Normal-Blowing Fluidic Thrust Vectoring for Supercritical Aft-deck Convergent-Divergent nozzles

  • Oluwatobi Afilaka

Student thesis: Phd


Thrust vectoring (TV) is the ability to manipulate the direction of thrust from a propulsive nozzle in order to provide forces and moments for control. Fluidic thrust vectoring (FTV) is based on the forced addition or removal of fluid from exhaust flow to control the deflection of that flow. The use of FTV compared to Mechanical TV reduces observability due to its vectoring functionality being achieved with a fixed geometry. The weight and manufacturing cost may also be reduced compared to equivalent MTV systems due to its simpler geometry. Normal-blowing FTV (NBFTV) utilises a secondary fluid injected normal to a convex curved surface (also called a reaction surface) in order to force the separation and subsequent vectoring of an attached jet. The aim of this thesis is to evaluate the performance of the NBFTV technique for aircraft pitch control. Performance is assessed as a measure of effectiveness (ability to produce large vectoring angles) and efficiency (the ratio of normal momentum out to secondary momentum in, referred to as system gain). The application of interest incorporates a fixed geometry convergent-divergent nozzle adjoined to an aft-deck, which is a rearward extension of the lower nozzle surface into a single convex curved surface. FTV system performance is sensitive to nozzle exit slot height to reaction surface (RS) radius ratio, and RS termination angle.
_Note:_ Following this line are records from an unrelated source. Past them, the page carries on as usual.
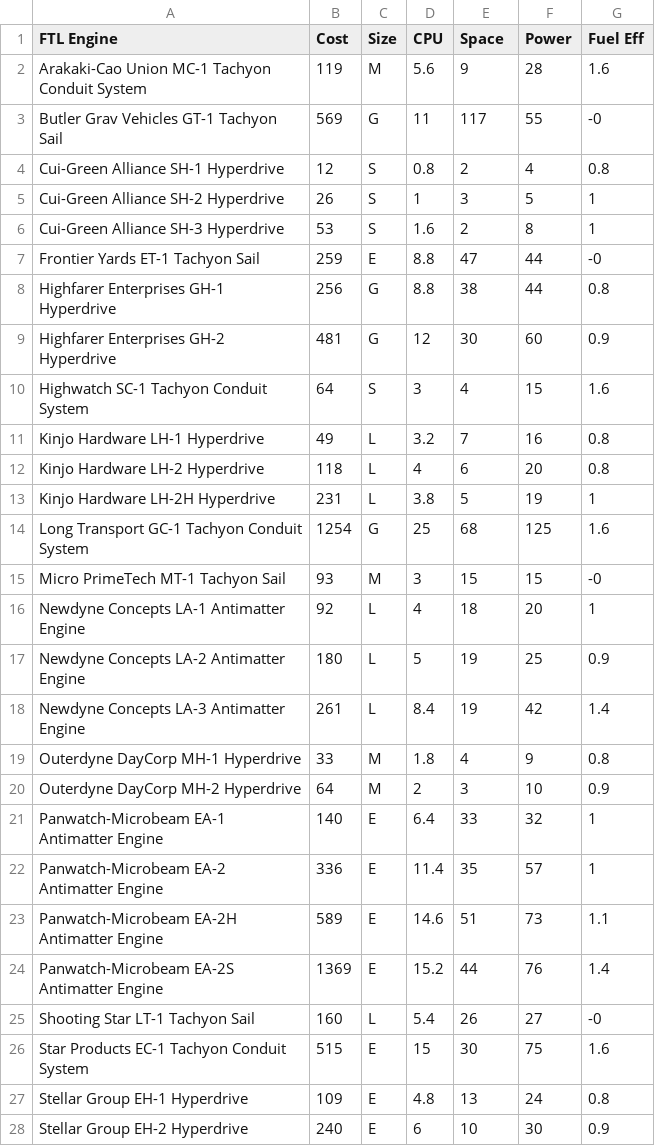
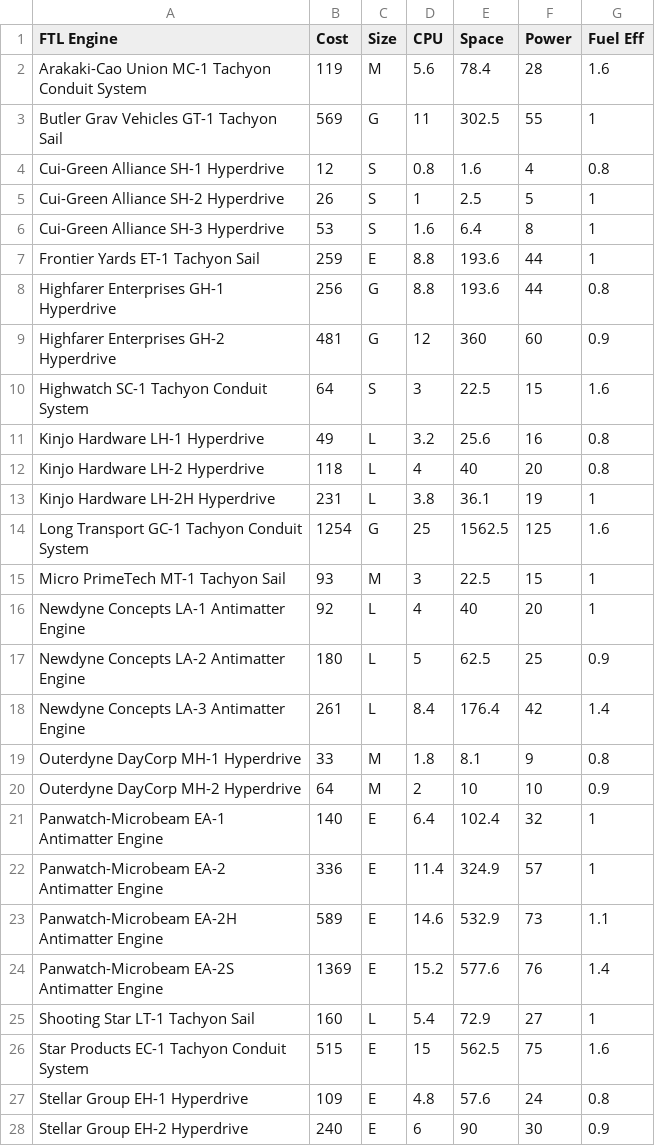
Before and after one commit to herosheets/woin-starships, a CSV file: starship_data/ftl.csv, drawn as a sheet; only a part is shown; the diff covers the shown part only.

Commit message:
Update ftl.csv

```diff
--- a/starship_data/ftl.csv
+++ b/starship_data/ftl.csv
@@ -1,28 +1,28 @@
 FTL Engine,Cost,Size,CPU,Space,Power,Fuel Eff
-Arakaki-Cao Union MC-1 Tachyon Conduit System,119,M,5.6,9,28,1.6
-Butler Grav Vehicles GT-1 Tachyon Sail,569,G,11,117,55,-0
-Cui-Green Alliance SH-1 Hyperdrive,12,S,0.8,2,4,0.8
-Cui-Green Alliance SH-2 Hyperdrive,26,S,1,3,5,1
-Cui-Green Alliance SH-3 Hyperdrive,53,S,1.6,2,8,1
-Frontier Yards ET-1 Tachyon Sail,259,E,8.8,47,44,-0
-Highfarer Enterprises GH-1 Hyperdrive,256,G,8.8,38,44,0.8
-Highfarer Enterprises GH-2 Hyperdrive,481,G,12,30,60,0.9
-Highwatch SC-1 Tachyon Conduit System,64,S,3,4,15,1.6
-Kinjo Hardware LH-1 Hyperdrive,49,L,3.2,7,16,0.8
-Kinjo Hardware LH-2 Hyperdrive,118,L,4,6,20,0.8
-Kinjo Hardware LH-2H Hyperdrive,231,L,3.8,5,19,1
-Long Transport GC-1 Tachyon Conduit System,1254,G,25,68,125,1.6
-Micro PrimeTech MT-1 Tachyon Sail,93,M,3,15,15,-0
-Newdyne Concepts LA-1 Antimatter Engine,92,L,4,18,20,1
-Newdyne Concepts LA-2 Antimatter Engine,180,L,5,19,25,0.9
-Newdyne Concepts LA-3 Antimatter Engine,261,L,8.4,19,42,1.4
-Outerdyne DayCorp MH-1 Hyperdrive,33,M,1.8,4,9,0.8
-Outerdyne DayCorp MH-2 Hyperdrive,64,M,2,3,10,0.9
-Panwatch-Microbeam EA-1 Antimatter Engine,140,E,6.4,33,32,1
-Panwatch-Microbeam EA-2 Antimatter Engine,336,E,11.4,35,57,1
-Panwatch-Microbeam EA-2H Antimatter Engine,589,E,14.6,51,73,1.1
-Panwatch-Microbeam EA-2S Antimatter Engine,1369,E,15.2,44,76,1.4
-Shooting Star LT-1 Tachyon Sail,160,L,5.4,26,27,-0
-Star Products EC-1 Tachyon Conduit System,515,E,15,30,75,1.6
-Stellar Group EH-1 Hyperdrive,109,E,4.8,13,24,0.8
-Stellar Group EH-2 Hyperdrive,240,E,6,10,30,0.9
+Arakaki-Cao Union MC-1 Tachyon Conduit System,119,M,5.6,78.4,28,1.6
+Butler Grav Vehicles GT-1 Tachyon Sail,569,G,11,302.5,55,1
+Cui-Green Alliance SH-1 Hyperdrive,12,S,0.8,1.6,4,0.8
+Cui-Green Alliance SH-2 Hyperdrive,26,S,1,2.5,5,1
+Cui-Green Alliance SH-3 Hyperdrive,53,S,1.6,6.4,8,1
+Frontier Yards ET-1 Tachyon Sail,259,E,8.8,193.6,44,1
+Highfarer Enterprises GH-1 Hyperdrive,256,G,8.8,193.6,44,0.8
+Highfarer Enterprises GH-2 Hyperdrive,481,G,12,360,60,0.9
+Highwatch SC-1 Tachyon Conduit System,64,S,3,22.5,15,1.6
+Kinjo Hardware LH-1 Hyperdrive,49,L,3.2,25.6,16,0.8
+Kinjo Hardware LH-2 Hyperdrive,118,L,4,40,20,0.8
+Kinjo Hardware LH-2H Hyperdrive,231,L,3.8,36.1,19,1
+Long Transport GC-1 Tachyon Conduit System,1254,G,25,1562.5,125,1.6
+Micro PrimeTech MT-1 Tachyon Sail,93,M,3,22.5,15,1
+Newdyne Concepts LA-1 Antimatter Engine,92,L,4,40,20,1
+Newdyne Concepts LA-2 Antimatter Engine,180,L,5,62.5,25,0.9
+Newdyne Concepts LA-3 Antimatter Engine,261,L,8.4,176.4,42,1.4
+Outerdyne DayCorp MH-1 Hyperdrive,33,M,1.8,8.1,9,0.8
+Outerdyne DayCorp MH-2 Hyperdrive,64,M,2,10,10,0.9
+Panwatch-Microbeam EA-1 Antimatter Engine,140,E,6.4,102.4,32,1
+Panwatch-Microbeam EA-2 Antimatter Engine,336,E,11.4,324.9,57,1
+Panwatch-Microbeam EA-2H Antimatter Engine,589,E,14.6,532.9,73,1.1
+Panwatch-Microbeam EA-2S Antimatter Engine,1369,E,15.2,577.6,76,1.4
+Shooting Star LT-1 Tachyon Sail,160,L,5.4,72.9,27,1
+Star Products EC-1 Tachyon Conduit System,515,E,15,562.5,75,1.6
+Stellar Group EH-1 Hyperdrive,109,E,4.8,57.6,24,0.8
+Stellar Group EH-2 Hyperdrive,240,E,6,90,30,0.9
```
Also changed, not shown: 15 edited cells elsewhere in this file.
An H/R of 0.2 and a RS termination angle of 30° were chosen to be representative of a practical nozzle configuration. Experiments were carried out using a symmetric nozzle with a uniform exit pressure profile, and a skewed nozzle with a non-uniform exit pressure profile matched to the RS curvature. Both nozzle profiles were designed for a Nozzle Pressure Ratio (NPR) of 3. Baseline experiments were carried out to determine how readily a jet issuing from both nozzle profiles would attach to the RS. The operational range of the NBFTV nozzle was then established by varying the injection point of the actuation along the streamwise direction of the RS with the injection hole spacing to diameter ratio (s/D) kept constant at 1.85. Subsequent experiments focused on determining the effect of s/D on the system performance at a given injection point. Experimental results demonstrate that for the same operating NPR and H/R the separation point of a skewed curved wall jet (CWJ) is always located downstream of that of a symmetric CWJ. As a result, the skewed nozzle generates normal force coefficients which are approximately 10% higher than that of a symmetric nozzle. It is shown that NBFTV is most effective at the overexpanded nozzle condition (NPR
Date of Award1 Aug 2019
Original languageEnglish
Awarding Institution
  • The University of Manchester
Supervisorwilliam crowther (Supervisor) & Katharine Smith (Supervisor)

Cite this